BEGIN

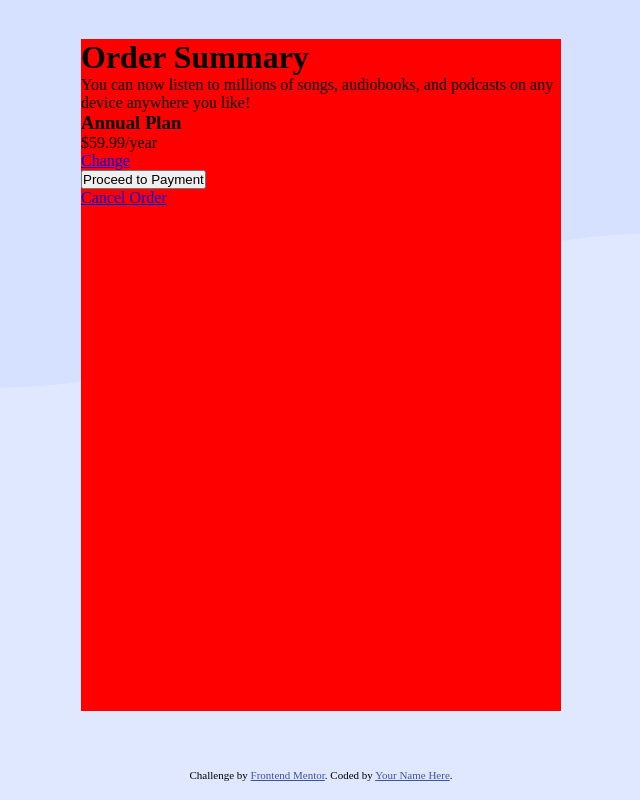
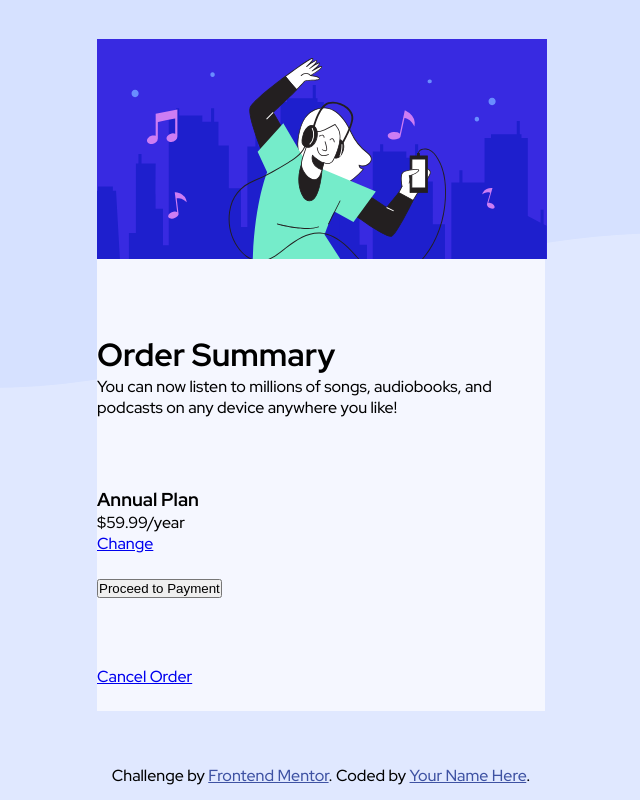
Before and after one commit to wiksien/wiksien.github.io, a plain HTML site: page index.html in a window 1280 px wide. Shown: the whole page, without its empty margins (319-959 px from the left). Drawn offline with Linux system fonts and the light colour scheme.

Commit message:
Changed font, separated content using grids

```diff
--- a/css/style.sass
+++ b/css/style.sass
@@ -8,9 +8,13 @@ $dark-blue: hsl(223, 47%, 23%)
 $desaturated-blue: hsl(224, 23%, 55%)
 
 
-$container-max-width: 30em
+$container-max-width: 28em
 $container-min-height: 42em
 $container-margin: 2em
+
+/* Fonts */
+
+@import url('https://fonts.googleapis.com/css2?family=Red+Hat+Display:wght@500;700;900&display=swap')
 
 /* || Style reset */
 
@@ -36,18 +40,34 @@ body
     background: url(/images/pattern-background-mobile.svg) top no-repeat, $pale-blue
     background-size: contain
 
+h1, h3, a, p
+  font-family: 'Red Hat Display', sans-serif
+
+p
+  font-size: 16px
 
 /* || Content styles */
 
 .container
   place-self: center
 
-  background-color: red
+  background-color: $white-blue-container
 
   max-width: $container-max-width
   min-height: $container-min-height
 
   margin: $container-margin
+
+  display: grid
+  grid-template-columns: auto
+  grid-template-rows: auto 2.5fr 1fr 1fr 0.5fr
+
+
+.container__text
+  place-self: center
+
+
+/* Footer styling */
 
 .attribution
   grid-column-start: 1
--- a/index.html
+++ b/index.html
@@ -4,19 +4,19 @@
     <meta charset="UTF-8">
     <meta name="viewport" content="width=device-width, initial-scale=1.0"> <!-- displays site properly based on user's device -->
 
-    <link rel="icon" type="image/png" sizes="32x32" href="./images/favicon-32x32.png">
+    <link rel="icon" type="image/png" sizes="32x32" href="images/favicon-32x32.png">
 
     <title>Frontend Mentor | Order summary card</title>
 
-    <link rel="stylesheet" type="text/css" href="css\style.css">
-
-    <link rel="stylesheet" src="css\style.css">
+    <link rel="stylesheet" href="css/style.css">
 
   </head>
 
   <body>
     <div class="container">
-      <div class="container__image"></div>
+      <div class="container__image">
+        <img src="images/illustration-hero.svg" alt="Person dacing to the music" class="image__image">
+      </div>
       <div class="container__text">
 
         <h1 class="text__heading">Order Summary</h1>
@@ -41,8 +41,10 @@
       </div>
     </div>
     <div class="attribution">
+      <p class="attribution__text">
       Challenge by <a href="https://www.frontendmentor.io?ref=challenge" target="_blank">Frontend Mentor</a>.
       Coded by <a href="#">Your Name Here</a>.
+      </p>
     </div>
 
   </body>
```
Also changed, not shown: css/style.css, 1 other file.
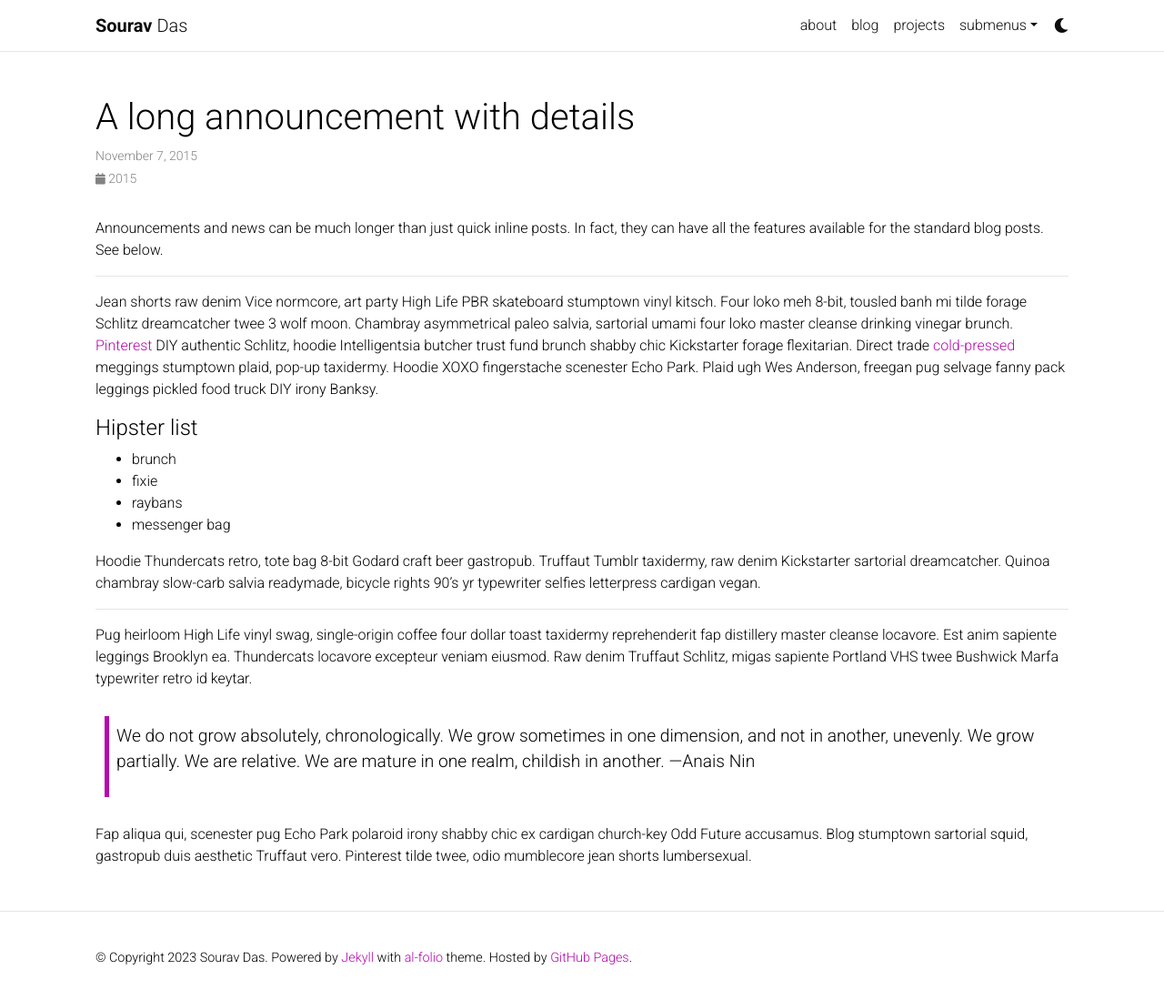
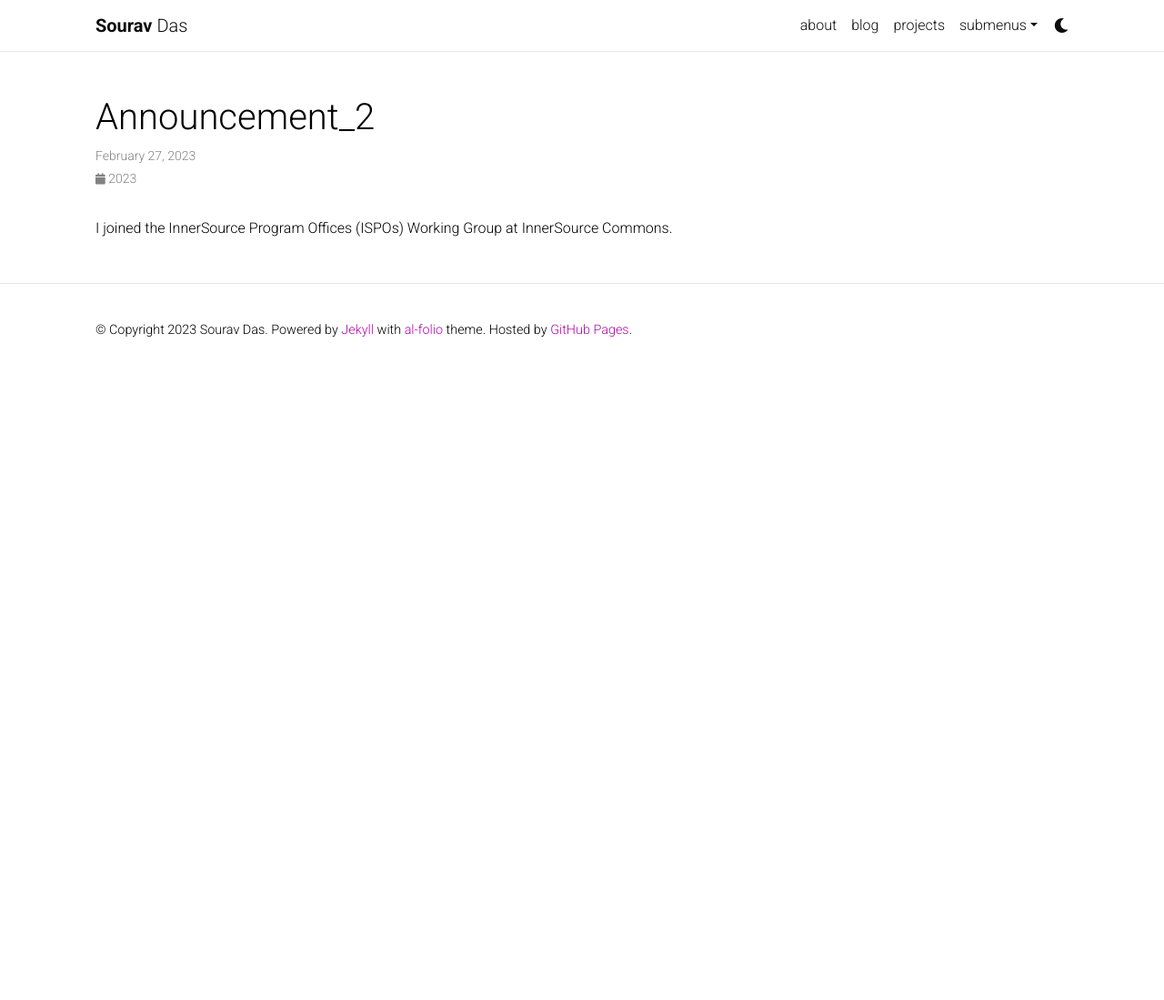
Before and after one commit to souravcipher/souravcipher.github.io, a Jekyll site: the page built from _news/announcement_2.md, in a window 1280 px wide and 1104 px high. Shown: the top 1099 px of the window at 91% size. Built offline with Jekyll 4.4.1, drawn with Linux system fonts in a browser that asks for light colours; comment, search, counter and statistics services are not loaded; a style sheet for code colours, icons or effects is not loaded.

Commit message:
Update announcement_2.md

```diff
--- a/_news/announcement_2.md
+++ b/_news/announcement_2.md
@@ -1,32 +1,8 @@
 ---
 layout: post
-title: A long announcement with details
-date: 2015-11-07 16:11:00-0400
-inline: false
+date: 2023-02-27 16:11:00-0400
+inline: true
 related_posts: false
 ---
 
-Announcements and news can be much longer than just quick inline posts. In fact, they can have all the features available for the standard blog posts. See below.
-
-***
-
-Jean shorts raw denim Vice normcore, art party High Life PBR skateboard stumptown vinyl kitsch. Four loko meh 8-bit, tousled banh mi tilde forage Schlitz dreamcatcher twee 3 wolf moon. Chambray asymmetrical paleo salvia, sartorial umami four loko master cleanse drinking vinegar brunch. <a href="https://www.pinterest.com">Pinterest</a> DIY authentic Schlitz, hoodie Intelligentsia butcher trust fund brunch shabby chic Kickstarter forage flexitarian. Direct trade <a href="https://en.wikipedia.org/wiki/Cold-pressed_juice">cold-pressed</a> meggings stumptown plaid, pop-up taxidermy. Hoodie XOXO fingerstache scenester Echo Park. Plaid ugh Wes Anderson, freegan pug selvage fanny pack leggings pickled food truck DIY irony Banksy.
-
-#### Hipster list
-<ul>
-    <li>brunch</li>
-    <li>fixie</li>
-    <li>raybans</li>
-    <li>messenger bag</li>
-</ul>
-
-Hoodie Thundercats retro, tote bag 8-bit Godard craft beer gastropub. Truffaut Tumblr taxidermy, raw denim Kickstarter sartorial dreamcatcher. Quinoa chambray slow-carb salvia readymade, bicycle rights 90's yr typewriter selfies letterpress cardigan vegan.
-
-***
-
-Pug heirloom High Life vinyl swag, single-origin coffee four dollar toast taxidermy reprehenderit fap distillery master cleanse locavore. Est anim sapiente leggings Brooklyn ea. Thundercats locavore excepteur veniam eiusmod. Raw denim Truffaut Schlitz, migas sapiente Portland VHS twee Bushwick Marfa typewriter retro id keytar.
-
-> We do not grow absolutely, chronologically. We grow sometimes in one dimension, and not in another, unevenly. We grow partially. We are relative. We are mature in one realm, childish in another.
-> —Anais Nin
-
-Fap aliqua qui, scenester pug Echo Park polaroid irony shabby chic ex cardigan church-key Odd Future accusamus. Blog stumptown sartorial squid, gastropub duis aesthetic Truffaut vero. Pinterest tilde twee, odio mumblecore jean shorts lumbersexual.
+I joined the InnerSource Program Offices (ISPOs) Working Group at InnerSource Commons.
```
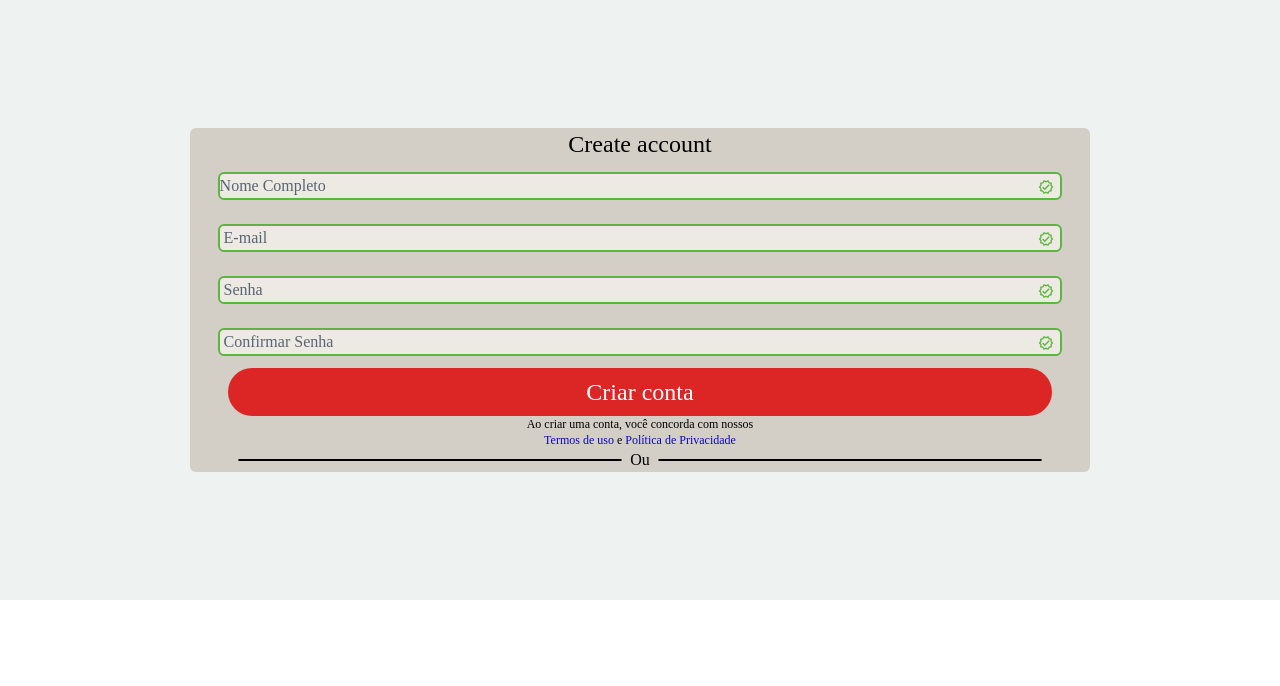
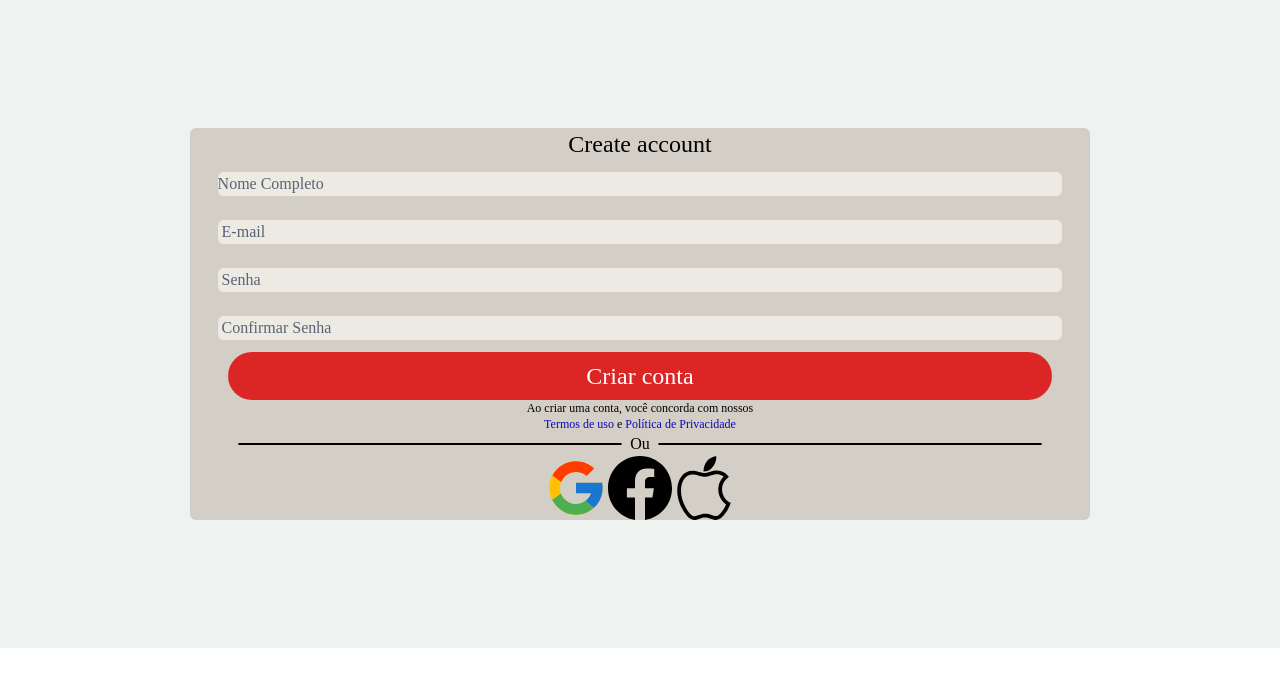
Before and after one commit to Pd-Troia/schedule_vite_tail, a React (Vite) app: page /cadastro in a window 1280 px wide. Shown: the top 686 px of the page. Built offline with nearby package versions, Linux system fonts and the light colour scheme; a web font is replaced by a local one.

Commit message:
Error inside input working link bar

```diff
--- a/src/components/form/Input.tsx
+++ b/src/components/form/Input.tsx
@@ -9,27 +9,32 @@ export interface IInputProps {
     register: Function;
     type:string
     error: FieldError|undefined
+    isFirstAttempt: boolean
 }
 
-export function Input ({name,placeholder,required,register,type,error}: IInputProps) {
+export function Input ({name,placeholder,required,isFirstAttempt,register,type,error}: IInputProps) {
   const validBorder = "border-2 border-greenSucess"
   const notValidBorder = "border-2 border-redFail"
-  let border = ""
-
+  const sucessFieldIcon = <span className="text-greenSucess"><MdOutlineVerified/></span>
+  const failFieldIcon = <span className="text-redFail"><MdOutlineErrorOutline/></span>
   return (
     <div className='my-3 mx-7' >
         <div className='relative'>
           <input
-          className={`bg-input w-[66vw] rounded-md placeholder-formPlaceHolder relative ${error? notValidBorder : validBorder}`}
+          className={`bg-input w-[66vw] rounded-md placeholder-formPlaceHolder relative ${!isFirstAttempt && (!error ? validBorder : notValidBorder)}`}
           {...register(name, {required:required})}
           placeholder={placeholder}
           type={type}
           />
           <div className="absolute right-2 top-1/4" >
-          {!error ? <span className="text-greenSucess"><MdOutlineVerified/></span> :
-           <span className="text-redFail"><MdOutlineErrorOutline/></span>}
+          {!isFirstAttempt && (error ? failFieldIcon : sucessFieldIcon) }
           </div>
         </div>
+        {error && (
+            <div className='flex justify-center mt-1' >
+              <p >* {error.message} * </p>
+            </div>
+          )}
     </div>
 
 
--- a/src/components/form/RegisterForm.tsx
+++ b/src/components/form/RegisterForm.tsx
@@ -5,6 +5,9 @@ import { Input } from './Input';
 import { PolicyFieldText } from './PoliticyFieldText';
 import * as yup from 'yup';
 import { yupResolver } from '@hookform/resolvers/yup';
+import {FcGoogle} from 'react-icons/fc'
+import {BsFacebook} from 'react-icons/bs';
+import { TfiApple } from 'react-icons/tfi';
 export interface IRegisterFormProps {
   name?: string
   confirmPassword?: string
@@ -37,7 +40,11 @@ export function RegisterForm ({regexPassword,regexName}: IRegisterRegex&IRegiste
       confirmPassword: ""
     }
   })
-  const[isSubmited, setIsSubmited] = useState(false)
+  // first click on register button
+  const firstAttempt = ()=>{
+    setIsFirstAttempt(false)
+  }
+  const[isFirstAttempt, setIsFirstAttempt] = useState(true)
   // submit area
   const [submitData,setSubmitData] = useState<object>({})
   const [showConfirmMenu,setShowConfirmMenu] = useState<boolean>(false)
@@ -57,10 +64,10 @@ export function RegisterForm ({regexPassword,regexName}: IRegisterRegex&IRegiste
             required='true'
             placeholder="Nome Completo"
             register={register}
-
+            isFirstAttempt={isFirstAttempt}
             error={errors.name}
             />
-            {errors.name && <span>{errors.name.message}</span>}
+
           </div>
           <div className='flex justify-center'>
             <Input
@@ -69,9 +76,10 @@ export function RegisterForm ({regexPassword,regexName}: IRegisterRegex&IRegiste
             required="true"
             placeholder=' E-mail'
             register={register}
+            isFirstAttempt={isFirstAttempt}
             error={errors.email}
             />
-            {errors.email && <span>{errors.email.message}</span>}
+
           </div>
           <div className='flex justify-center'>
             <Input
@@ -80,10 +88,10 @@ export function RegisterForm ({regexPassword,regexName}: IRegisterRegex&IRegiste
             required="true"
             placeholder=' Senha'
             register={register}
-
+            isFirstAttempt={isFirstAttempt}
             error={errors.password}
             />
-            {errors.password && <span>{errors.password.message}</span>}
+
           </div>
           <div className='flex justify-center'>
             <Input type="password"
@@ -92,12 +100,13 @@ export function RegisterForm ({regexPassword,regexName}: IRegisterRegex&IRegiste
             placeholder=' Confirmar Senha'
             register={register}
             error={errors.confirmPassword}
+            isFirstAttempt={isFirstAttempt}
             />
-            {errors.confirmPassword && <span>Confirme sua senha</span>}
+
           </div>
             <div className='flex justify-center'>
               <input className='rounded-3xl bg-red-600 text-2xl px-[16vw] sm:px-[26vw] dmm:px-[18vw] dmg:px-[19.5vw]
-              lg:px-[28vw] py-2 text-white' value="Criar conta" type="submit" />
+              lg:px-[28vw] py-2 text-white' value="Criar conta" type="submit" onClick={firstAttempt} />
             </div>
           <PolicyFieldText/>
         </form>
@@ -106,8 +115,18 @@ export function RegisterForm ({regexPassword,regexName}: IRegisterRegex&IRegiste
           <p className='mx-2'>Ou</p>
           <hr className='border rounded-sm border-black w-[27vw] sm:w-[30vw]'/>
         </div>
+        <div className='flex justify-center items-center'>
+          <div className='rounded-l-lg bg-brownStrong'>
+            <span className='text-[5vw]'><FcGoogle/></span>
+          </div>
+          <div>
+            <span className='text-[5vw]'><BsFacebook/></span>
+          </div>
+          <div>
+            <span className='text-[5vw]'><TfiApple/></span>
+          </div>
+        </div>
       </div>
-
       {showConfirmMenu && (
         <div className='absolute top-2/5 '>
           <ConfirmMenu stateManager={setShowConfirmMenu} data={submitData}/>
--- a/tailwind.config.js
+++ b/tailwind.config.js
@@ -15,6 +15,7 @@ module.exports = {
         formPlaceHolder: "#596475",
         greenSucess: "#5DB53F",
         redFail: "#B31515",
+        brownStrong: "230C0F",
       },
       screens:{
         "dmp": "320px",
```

END

Task details: Within the records above, count the lines that contain "regexName" and give only that number.

Written answer: 6